A collective witch hunt, the tying of a young man, half-naked, to a lamp post and his public flogging, or the forced entering of an apartment, from the balcony of which furniture is soon sent flying without anyone trying to intervene – these scenes are not horrific fantasies, but real incidents witnessed in Egypt. Incidents that just a few decades ago would have been impossible, indeed unthinkable – and yet nowadays appear completely normal.
These days we witness people in Beirut rejoicing and handing out sweets in their delight at the carnage in the Syrian town of Al-Qusayr, inhabitants of the western part of Aleppo welcoming the destruction and the deaths in the eastern part of their own city. Elsewhere, the bloodbath on Rabaa Al-Adawiya Square in Cairo is met with joy and satisfaction. "Factions" of a people celebrate death coming to other "factions" of one and the same people, thus making common cause with the barbarism of the state, with all its rationalisations and staging.
How did we ever sink so low?
I am convinced that one explanation lies in the relations between three specific elements – the state, society and law/morality. Before the advent of the modern state, the traditional system of rule saw to it that the "natural order" of things was preserved, embodied in morality and in the traditions common to all of the state's inhabitants, which regulated their conduct. Morality and traditions were overlaid by religious laws, which were also a part of society. The role of the ruling system was therefore limited to maintaining the "natural order", as well as ensuring its survival and preservation.
With the onset of the Ottoman reforms, however, the state was increasingly empowered with legal authority in all possible matters, charged with wresting this authority from society and making the law its own exclusive domain.

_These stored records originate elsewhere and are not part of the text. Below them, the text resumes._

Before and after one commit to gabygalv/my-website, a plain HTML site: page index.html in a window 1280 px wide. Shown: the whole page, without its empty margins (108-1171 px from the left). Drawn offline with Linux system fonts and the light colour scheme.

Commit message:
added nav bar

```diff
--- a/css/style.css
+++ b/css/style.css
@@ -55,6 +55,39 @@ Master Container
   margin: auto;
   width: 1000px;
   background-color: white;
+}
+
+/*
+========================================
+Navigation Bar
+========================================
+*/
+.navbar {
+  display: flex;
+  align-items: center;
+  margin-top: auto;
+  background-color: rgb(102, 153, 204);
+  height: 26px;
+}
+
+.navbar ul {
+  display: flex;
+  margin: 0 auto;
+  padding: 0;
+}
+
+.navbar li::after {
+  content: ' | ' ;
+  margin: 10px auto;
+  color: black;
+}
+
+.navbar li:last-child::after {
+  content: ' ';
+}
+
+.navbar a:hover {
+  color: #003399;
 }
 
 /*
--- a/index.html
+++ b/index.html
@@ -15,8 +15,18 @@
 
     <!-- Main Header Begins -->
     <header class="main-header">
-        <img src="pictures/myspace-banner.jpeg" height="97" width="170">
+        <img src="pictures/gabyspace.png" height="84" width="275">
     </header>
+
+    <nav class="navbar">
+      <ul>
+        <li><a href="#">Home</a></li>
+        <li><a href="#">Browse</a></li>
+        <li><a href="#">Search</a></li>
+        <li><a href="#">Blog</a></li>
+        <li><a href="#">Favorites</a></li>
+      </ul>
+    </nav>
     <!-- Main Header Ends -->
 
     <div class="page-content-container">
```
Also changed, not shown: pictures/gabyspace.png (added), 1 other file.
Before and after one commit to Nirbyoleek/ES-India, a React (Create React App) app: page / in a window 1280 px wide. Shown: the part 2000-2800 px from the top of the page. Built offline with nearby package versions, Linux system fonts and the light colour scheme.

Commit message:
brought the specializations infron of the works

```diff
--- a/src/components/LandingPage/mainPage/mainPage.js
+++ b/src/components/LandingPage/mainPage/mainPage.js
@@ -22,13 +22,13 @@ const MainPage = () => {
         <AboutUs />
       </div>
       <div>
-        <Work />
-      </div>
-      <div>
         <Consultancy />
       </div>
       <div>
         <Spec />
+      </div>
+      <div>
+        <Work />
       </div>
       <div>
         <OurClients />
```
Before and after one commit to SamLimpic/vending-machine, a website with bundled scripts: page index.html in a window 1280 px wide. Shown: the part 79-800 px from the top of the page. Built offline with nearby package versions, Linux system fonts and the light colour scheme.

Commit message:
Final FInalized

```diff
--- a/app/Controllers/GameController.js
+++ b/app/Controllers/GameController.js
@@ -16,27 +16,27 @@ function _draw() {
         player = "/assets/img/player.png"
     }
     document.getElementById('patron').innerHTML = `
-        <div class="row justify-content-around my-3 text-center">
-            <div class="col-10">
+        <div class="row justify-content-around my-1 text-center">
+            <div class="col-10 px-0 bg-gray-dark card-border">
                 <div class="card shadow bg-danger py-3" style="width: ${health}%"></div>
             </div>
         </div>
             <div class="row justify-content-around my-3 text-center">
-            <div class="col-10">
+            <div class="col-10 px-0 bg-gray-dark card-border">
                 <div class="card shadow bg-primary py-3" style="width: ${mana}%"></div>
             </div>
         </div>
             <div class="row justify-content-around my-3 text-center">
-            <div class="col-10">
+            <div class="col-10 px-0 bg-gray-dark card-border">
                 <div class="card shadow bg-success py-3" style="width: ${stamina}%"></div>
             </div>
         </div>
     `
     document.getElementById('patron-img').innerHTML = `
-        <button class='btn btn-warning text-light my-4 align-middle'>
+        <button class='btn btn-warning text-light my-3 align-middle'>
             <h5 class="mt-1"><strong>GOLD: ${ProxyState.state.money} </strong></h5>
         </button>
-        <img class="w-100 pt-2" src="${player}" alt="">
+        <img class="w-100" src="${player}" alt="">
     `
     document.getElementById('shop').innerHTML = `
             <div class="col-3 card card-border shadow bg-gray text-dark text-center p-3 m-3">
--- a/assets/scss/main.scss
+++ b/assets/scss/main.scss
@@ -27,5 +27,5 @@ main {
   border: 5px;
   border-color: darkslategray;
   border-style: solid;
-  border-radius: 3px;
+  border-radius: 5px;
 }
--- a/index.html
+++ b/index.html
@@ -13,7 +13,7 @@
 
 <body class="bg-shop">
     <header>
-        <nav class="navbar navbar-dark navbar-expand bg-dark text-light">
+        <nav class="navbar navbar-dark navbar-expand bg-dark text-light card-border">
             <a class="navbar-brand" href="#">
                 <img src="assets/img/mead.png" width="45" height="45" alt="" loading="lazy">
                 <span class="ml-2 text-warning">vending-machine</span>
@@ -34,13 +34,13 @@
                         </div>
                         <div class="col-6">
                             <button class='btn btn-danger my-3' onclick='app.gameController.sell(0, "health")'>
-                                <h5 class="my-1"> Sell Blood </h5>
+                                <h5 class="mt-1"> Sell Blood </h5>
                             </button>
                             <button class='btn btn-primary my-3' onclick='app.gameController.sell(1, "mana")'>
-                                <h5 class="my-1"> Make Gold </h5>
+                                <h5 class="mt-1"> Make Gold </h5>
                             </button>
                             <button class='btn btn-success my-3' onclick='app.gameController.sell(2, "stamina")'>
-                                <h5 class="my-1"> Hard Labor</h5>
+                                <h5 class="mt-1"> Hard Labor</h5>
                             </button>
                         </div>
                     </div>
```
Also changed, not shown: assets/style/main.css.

This process reached its height after the end of colonial rule, which had itself previously snatched full legal authority from society, until the state even ordered the seizure of the waqf – the religious foundations – and their nationalisation. These very same waqf had once guaranteed the independence of the religious institutions, which stood guard over all matters of religious and moral law and defended them from the incursion of the state.